Start of Provided data
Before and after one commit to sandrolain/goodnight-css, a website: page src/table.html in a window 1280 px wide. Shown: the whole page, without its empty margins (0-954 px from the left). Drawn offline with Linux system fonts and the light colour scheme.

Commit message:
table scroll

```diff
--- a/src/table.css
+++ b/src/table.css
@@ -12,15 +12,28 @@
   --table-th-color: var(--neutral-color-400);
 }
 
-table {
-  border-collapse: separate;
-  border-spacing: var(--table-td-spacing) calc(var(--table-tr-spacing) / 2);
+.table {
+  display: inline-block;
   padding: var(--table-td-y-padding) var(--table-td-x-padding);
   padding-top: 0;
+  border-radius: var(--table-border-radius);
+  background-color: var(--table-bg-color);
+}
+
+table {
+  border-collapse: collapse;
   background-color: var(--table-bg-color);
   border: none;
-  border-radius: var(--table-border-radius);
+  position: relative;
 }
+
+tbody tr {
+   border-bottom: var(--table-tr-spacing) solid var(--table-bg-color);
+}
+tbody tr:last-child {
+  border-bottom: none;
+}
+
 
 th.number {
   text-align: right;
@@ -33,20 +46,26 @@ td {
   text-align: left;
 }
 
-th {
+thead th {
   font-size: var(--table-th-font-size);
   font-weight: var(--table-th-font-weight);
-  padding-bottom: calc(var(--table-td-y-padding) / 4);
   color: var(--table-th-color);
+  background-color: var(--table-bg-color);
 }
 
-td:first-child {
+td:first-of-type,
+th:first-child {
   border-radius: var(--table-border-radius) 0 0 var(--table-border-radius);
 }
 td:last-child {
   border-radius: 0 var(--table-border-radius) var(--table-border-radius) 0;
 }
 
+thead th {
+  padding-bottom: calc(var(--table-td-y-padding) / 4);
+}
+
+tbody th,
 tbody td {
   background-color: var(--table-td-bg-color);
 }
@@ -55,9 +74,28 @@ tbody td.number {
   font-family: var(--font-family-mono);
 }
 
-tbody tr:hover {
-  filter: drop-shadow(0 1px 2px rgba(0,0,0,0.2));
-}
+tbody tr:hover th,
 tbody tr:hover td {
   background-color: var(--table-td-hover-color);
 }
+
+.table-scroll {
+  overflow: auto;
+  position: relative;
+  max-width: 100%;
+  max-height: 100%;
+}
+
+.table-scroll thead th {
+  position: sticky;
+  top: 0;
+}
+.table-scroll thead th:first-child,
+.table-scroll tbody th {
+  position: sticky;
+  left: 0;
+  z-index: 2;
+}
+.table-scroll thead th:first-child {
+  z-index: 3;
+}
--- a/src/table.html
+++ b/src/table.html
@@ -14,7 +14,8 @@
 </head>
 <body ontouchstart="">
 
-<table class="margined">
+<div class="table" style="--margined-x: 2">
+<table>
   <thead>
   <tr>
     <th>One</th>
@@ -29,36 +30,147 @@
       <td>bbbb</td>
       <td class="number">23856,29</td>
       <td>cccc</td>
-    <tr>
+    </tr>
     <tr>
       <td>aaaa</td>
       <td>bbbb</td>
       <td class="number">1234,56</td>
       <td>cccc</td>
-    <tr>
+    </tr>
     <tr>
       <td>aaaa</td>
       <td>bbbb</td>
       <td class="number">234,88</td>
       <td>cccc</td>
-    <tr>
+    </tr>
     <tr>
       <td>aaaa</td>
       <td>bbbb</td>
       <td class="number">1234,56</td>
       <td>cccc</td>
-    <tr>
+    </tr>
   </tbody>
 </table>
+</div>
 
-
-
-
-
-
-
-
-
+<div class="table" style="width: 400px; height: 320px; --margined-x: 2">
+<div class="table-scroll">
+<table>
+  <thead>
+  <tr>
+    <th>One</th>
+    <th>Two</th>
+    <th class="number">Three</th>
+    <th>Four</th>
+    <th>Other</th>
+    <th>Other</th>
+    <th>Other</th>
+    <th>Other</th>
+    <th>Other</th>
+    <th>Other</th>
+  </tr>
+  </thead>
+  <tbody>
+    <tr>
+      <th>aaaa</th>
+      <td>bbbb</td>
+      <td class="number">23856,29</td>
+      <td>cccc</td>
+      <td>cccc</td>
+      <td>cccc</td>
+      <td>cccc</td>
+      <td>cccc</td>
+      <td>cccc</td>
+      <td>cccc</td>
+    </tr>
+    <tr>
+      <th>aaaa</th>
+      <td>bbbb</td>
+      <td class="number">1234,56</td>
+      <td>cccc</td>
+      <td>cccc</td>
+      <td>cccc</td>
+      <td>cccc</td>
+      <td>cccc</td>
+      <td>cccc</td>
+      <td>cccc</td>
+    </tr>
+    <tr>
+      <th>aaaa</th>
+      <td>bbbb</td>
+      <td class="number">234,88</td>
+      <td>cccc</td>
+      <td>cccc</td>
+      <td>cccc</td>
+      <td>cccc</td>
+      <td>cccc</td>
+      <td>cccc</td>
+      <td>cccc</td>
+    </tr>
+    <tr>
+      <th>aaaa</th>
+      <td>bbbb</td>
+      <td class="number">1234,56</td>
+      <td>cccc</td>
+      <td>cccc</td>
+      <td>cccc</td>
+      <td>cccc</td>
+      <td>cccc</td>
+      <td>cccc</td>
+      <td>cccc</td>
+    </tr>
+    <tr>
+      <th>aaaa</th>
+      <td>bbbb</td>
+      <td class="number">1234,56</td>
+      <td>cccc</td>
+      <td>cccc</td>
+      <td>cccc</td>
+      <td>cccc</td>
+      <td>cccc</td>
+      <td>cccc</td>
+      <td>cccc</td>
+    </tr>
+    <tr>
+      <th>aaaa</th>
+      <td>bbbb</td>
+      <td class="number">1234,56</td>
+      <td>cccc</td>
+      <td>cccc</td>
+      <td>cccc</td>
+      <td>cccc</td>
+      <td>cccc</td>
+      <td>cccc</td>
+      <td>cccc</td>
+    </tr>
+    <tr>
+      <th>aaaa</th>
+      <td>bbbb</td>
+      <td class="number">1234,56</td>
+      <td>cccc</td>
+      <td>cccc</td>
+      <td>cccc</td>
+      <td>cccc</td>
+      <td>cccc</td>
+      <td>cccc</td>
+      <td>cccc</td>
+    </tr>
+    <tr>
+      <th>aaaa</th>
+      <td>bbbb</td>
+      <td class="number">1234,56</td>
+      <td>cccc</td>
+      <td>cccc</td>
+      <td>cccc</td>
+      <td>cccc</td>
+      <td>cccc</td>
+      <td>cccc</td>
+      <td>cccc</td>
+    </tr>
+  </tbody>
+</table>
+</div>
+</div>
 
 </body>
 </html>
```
End of Provided data
Start of Provided data
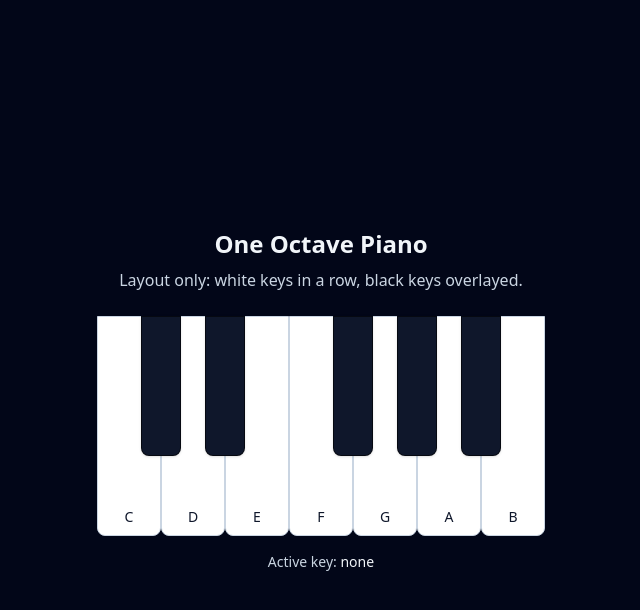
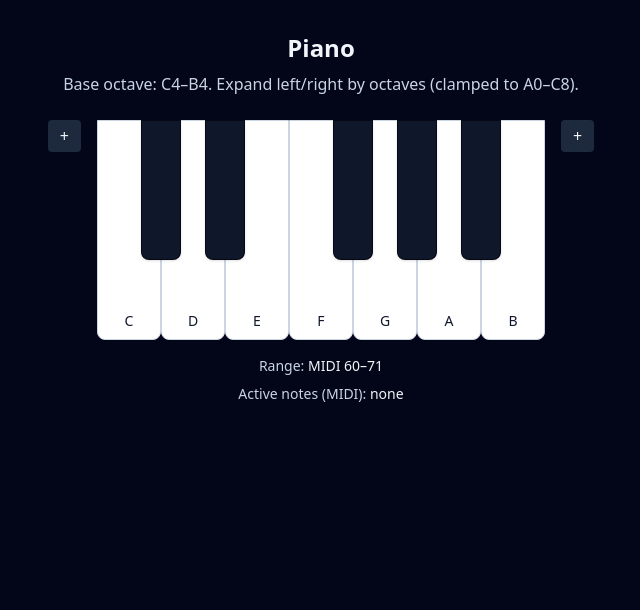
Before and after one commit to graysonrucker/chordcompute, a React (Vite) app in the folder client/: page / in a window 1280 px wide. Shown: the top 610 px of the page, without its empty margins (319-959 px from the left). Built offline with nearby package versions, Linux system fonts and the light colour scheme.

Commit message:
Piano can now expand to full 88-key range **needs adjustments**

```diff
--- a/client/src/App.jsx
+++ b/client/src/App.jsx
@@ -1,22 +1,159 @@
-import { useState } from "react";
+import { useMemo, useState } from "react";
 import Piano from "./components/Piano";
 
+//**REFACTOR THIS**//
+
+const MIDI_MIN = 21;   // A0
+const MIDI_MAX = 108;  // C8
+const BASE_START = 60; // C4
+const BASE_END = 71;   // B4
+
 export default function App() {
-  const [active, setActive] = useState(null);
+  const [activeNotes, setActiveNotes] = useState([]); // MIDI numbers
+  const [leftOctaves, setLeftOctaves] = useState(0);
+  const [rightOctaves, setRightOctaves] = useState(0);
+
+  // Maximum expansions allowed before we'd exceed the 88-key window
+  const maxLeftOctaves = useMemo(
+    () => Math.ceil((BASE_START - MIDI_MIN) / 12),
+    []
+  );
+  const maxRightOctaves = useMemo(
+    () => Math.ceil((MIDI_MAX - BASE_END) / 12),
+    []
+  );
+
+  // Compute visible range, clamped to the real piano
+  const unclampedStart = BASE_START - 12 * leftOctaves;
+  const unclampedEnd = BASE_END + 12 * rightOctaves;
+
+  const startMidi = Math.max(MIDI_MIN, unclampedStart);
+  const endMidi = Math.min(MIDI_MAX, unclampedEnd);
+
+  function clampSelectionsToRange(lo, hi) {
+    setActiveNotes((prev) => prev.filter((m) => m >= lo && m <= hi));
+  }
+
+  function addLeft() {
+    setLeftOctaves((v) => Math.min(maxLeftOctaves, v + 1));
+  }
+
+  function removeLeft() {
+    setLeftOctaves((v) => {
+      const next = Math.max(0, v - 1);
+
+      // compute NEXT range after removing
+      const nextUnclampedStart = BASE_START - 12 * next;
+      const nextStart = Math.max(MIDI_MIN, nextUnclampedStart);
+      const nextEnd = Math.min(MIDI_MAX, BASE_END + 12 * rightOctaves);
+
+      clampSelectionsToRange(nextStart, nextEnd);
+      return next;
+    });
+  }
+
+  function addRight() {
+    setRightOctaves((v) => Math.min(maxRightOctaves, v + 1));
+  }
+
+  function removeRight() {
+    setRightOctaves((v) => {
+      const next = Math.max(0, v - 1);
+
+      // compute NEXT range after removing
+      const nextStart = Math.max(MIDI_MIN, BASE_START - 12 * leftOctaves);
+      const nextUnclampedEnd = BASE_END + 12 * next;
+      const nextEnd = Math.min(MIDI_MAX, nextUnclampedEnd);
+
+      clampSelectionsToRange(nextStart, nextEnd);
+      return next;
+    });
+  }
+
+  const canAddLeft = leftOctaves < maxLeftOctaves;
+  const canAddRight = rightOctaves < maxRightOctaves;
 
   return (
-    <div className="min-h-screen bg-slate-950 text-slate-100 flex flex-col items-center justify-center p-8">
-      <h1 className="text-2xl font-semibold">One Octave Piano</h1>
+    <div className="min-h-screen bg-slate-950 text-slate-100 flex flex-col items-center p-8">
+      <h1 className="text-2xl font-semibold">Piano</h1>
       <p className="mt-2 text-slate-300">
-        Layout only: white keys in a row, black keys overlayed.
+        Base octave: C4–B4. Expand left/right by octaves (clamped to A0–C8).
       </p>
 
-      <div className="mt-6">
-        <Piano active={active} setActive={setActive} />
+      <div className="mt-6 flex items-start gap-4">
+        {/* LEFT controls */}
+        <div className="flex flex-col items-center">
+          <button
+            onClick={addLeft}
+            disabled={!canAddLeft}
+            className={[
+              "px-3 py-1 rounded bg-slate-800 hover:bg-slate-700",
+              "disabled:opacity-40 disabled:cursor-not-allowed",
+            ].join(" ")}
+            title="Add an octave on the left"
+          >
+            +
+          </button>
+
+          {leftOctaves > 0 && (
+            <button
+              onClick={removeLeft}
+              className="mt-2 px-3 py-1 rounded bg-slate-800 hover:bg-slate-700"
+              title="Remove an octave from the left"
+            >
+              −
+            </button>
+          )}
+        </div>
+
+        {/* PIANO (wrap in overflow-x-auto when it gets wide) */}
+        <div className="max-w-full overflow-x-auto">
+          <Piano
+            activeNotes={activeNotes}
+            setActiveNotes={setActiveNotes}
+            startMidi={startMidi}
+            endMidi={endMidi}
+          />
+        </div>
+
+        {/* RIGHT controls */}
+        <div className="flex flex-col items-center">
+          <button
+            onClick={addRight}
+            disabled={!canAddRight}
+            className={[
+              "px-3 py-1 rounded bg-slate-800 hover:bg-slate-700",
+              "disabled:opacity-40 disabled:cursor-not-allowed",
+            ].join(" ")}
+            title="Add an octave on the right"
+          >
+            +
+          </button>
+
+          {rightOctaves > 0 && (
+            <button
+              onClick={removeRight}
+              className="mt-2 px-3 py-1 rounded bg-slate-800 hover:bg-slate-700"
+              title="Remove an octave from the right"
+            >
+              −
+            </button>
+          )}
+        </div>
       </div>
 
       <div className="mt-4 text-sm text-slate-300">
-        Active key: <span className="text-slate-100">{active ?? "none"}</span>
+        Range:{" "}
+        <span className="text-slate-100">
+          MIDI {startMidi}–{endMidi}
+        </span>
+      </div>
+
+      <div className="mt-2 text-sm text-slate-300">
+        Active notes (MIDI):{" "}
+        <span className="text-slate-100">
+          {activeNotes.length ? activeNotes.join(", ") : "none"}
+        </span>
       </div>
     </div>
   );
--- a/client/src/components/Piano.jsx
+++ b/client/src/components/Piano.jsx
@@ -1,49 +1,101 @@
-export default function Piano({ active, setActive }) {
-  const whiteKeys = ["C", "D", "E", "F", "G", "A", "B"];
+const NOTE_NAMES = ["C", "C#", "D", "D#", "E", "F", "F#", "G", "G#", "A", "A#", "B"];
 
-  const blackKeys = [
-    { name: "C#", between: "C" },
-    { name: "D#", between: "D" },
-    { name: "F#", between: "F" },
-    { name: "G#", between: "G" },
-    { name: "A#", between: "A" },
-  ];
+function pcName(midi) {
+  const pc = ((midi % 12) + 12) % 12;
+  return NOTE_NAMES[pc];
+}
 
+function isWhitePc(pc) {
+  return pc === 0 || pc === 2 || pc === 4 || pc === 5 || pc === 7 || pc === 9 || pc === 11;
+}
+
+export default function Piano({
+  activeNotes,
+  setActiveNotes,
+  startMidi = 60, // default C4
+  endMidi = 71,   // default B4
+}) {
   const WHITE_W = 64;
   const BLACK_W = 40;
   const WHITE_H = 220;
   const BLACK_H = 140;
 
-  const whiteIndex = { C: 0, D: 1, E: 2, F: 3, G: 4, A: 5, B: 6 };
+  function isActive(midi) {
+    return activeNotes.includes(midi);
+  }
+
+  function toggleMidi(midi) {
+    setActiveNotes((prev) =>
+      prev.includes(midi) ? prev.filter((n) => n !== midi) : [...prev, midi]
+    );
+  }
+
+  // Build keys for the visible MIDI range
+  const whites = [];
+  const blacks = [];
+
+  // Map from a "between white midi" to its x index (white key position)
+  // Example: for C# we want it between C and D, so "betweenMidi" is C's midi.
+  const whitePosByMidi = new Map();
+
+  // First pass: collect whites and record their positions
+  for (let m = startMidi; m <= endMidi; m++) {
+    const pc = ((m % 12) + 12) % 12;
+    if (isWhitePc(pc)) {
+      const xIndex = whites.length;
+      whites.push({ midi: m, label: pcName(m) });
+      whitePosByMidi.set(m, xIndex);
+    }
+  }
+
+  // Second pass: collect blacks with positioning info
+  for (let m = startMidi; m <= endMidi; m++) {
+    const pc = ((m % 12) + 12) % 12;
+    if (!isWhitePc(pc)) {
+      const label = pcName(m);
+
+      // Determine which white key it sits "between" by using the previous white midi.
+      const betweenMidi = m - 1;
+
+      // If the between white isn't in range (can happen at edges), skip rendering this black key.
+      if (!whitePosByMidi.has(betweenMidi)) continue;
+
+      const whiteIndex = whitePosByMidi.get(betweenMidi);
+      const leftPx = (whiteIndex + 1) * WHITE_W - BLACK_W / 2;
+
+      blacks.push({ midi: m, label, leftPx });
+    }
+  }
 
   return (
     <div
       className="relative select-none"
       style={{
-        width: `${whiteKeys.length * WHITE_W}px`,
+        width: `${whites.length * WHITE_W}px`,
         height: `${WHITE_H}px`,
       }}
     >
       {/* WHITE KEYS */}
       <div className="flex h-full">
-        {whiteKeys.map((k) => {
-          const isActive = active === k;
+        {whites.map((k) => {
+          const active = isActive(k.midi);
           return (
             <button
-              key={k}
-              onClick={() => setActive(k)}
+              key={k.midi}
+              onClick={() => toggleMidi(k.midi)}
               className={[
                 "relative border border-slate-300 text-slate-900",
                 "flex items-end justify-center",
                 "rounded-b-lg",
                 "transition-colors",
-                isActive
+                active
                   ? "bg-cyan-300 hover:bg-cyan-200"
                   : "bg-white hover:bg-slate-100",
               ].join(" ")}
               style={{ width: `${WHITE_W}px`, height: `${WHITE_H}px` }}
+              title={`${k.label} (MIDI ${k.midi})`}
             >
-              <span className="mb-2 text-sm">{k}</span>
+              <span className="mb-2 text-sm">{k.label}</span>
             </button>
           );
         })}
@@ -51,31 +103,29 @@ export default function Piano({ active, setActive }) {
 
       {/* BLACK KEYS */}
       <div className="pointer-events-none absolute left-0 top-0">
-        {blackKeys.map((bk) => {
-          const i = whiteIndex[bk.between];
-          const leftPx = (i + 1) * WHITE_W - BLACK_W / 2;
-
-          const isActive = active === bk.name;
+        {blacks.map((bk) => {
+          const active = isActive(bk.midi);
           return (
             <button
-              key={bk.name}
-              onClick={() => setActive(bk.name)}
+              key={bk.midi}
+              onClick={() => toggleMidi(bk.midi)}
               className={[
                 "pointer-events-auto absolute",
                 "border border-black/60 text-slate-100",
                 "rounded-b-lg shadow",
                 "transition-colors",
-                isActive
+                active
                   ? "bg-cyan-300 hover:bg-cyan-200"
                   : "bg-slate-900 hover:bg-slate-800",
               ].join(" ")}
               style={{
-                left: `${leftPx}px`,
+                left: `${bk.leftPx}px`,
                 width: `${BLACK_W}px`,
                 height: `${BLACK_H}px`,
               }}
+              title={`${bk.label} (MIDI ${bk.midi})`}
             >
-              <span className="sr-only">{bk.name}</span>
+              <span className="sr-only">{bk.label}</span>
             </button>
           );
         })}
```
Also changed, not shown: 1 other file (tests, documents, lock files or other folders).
End of Provided data
Start of Provided data
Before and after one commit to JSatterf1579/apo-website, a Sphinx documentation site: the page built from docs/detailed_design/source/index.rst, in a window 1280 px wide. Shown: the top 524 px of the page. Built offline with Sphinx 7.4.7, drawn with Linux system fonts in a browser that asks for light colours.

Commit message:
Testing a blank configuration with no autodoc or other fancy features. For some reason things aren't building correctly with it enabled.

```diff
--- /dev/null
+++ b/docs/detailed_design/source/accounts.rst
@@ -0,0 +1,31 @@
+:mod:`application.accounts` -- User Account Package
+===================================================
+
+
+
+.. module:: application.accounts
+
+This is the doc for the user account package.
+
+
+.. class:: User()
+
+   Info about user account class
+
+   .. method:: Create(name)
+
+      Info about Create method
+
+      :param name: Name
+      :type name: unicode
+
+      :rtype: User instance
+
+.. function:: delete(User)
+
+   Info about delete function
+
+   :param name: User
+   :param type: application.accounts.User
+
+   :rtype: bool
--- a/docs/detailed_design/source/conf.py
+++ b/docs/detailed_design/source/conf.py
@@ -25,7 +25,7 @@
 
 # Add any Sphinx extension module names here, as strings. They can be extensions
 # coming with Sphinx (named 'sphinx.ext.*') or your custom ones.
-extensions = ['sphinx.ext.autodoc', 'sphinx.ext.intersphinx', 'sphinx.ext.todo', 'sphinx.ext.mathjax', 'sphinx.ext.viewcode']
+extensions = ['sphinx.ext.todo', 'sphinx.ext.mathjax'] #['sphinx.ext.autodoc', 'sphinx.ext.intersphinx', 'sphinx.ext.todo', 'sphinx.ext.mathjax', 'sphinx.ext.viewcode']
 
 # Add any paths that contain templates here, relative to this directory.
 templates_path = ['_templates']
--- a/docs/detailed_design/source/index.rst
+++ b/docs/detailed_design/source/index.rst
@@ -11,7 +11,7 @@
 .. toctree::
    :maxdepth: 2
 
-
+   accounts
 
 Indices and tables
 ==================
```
End of Provided data
• [Your instructions] Please report every line of the records above that contains the word "client".

• [Answer space]
Before and after one commit to graysonrucker/chordcompute, a React (Vite) app in the folder client/: page / in a window 1280 px wide. Shown: the top 610 px of the page, without its empty margins (319-959 px from the left). Built offline with nearby package versions, Linux system fonts and the light colour scheme.
--- a/client/src/App.jsx
+++ b/client/src/App.jsx
--- a/client/src/components/Piano.jsx
+++ b/client/src/components/Piano.jsx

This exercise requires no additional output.